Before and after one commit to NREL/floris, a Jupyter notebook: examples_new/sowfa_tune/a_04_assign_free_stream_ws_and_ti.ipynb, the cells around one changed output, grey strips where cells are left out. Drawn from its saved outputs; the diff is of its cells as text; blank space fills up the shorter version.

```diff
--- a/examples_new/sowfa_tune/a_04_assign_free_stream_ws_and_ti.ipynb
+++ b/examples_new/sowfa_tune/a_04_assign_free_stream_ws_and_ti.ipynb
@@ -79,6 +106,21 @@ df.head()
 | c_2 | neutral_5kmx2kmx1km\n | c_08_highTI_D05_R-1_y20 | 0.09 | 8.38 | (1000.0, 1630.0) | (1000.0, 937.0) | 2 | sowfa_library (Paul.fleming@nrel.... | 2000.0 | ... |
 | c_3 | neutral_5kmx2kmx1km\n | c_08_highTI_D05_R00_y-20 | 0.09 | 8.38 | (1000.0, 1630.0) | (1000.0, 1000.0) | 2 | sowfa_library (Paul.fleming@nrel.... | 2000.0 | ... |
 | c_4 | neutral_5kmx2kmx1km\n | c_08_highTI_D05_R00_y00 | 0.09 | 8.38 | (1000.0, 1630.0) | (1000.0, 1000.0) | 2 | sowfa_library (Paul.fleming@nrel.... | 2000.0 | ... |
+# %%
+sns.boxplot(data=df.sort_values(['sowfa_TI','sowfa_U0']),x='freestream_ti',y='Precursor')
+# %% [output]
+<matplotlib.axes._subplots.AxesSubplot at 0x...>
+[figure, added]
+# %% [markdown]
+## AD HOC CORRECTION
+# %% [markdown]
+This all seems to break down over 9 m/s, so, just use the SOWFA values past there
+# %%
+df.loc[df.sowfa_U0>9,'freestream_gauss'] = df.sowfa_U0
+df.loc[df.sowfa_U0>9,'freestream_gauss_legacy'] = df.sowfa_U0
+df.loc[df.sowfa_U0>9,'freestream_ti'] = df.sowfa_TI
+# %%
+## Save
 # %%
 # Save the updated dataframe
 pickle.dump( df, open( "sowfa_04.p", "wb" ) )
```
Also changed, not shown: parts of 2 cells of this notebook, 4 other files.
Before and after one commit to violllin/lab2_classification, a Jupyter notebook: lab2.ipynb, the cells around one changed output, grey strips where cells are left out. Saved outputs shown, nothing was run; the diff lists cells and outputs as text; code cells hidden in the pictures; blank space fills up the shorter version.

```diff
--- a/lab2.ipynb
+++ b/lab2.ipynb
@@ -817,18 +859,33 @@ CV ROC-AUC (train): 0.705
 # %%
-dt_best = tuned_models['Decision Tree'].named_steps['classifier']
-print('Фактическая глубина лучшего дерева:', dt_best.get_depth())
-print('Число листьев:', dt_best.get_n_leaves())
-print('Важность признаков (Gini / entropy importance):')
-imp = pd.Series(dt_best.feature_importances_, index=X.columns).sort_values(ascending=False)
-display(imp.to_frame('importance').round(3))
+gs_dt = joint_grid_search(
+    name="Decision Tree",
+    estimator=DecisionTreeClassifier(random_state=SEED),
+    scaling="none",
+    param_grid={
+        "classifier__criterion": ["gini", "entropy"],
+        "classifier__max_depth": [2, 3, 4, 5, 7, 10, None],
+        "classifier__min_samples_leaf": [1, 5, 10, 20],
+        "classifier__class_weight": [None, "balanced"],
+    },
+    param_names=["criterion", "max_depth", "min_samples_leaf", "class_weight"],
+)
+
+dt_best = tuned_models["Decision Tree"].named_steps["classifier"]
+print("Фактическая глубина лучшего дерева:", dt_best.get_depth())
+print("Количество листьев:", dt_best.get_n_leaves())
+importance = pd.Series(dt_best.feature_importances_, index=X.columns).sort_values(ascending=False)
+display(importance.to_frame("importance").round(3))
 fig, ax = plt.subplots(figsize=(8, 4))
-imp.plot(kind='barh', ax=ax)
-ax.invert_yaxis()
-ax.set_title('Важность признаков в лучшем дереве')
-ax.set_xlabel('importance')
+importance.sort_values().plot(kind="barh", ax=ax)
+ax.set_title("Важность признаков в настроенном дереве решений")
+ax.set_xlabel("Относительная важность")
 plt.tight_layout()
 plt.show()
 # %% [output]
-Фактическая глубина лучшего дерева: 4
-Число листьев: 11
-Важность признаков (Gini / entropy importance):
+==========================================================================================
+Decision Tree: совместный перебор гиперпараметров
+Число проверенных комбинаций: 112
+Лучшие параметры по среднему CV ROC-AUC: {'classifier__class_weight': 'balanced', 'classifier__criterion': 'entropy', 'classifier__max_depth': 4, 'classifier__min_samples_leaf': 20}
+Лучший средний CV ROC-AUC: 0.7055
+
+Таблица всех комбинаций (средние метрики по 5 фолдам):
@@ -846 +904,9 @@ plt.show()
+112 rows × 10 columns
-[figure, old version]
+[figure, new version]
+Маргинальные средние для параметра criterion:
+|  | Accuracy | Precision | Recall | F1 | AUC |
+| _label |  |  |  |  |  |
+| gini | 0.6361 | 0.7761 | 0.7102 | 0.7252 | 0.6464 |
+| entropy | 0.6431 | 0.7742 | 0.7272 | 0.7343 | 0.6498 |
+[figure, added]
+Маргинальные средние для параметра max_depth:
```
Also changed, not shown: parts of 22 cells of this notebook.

* [Task details] Output each line of the material above. Nothing should differ from the original.

* [Response below]
Before and after one commit to NREL/floris, a Jupyter notebook: examples_new/sowfa_tune/a_04_assign_free_stream_ws_and_ti.ipynb, the cells around one changed output, grey strips where cells are left out. Drawn from its saved outputs; the diff is of its cells as text; blank space fills up the shorter version.

```diff
--- a/examples_new/sowfa_tune/a_04_assign_free_stream_ws_and_ti.ipynb
+++ b/examples_new/sowfa_tune/a_04_assign_free_stream_ws_and_ti.ipynb
@@ -79,6 +106,21 @@ df.head()
 | c_2 | neutral_5kmx2kmx1km\n | c_08_highTI_D05_R-1_y20 | 0.09 | 8.38 | (1000.0, 1630.0) | (1000.0, 937.0) | 2 | sowfa_library (Paul.fleming@nrel.... | 2000.0 | ... |
 | c_3 | neutral_5kmx2kmx1km\n | c_08_highTI_D05_R00_y-20 | 0.09 | 8.38 | (1000.0, 1630.0) | (1000.0, 1000.0) | 2 | sowfa_library (Paul.fleming@nrel.... | 2000.0 | ... |
 | c_4 | neutral_5kmx2kmx1km\n | c_08_highTI_D05_R00_y00 | 0.09 | 8.38 | (1000.0, 1630.0) | (1000.0, 1000.0) | 2 | sowfa_library (Paul.fleming@nrel.... | 2000.0 | ... |
+# %%
+sns.boxplot(data=df.sort_values(['sowfa_TI','sowfa_U0']),x='freestream_ti',y='Precursor')
+# %% [output]
+<matplotlib.axes._subplots.AxesSubplot at 0x...>
+[figure, added]
+# %% [markdown]
+## AD HOC CORRECTION
+# %% [markdown]
+This all seems to break down over 9 m/s, so, just use the SOWFA values past there
+# %%
+df.loc[df.sowfa_U0>9,'freestream_gauss'] = df.sowfa_U0
+df.loc[df.sowfa_U0>9,'freestream_gauss_legacy'] = df.sowfa_U0
+df.loc[df.sowfa_U0>9,'freestream_ti'] = df.sowfa_TI
+# %%
+## Save
 # %%
 # Save the updated dataframe
 pickle.dump( df, open( "sowfa_04.p", "wb" ) )
```
Also changed, not shown: parts of 2 cells of this notebook, 4 other files.
Before and after one commit to violllin/lab2_classification, a Jupyter notebook: lab2.ipynb, the cells around one changed output, grey strips where cells are left out. Saved outputs shown, nothing was run; the diff lists cells and outputs as text; code cells hidden in the pictures; blank space fills up the shorter version.

```diff
--- a/lab2.ipynb
+++ b/lab2.ipynb
@@ -817,18 +859,33 @@ CV ROC-AUC (train): 0.705
 # %%
-dt_best = tuned_models['Decision Tree'].named_steps['classifier']
-print('Фактическая глубина лучшего дерева:', dt_best.get_depth())
-print('Число листьев:', dt_best.get_n_leaves())
-print('Важность признаков (Gini / entropy importance):')
-imp = pd.Series(dt_best.feature_importances_, index=X.columns).sort_values(ascending=False)
-display(imp.to_frame('importance').round(3))
+gs_dt = joint_grid_search(
+    name="Decision Tree",
+    estimator=DecisionTreeClassifier(random_state=SEED),
+    scaling="none",
+    param_grid={
+        "classifier__criterion": ["gini", "entropy"],
+        "classifier__max_depth": [2, 3, 4, 5, 7, 10, None],
+        "classifier__min_samples_leaf": [1, 5, 10, 20],
+        "classifier__class_weight": [None, "balanced"],
+    },
+    param_names=["criterion", "max_depth", "min_samples_leaf", "class_weight"],
+)
+
+dt_best = tuned_models["Decision Tree"].named_steps["classifier"]
+print("Фактическая глубина лучшего дерева:", dt_best.get_depth())
+print("Количество листьев:", dt_best.get_n_leaves())
+importance = pd.Series(dt_best.feature_importances_, index=X.columns).sort_values(ascending=False)
+display(importance.to_frame("importance").round(3))
 fig, ax = plt.subplots(figsize=(8, 4))
-imp.plot(kind='barh', ax=ax)
-ax.invert_yaxis()
-ax.set_title('Важность признаков в лучшем дереве')
-ax.set_xlabel('importance')
+importance.sort_values().plot(kind="barh", ax=ax)
+ax.set_title("Важность признаков в настроенном дереве решений")
+ax.set_xlabel("Относительная важность")
 plt.tight_layout()
 plt.show()
 # %% [output]
-Фактическая глубина лучшего дерева: 4
-Число листьев: 11
-Важность признаков (Gini / entropy importance):
+==========================================================================================
+Decision Tree: совместный перебор гиперпараметров
+Число проверенных комбинаций: 112
+Лучшие параметры по среднему CV ROC-AUC: {'classifier__class_weight': 'balanced', 'classifier__criterion': 'entropy', 'classifier__max_depth': 4, 'classifier__min_samples_leaf': 20}
+Лучший средний CV ROC-AUC: 0.7055
+
+Таблица всех комбинаций (средние метрики по 5 фолдам):
@@ -846 +904,9 @@ plt.show()
+112 rows × 10 columns
-[figure, old version]
+[figure, new version]
+Маргинальные средние для параметра criterion:
+|  | Accuracy | Precision | Recall | F1 | AUC |
+| _label |  |  |  |  |  |
+| gini | 0.6361 | 0.7761 | 0.7102 | 0.7252 | 0.6464 |
+| entropy | 0.6431 | 0.7742 | 0.7272 | 0.7343 | 0.6498 |
+[figure, added]
+Маргинальные средние для параметра max_depth:
```
Also changed, not shown: parts of 22 cells of this notebook.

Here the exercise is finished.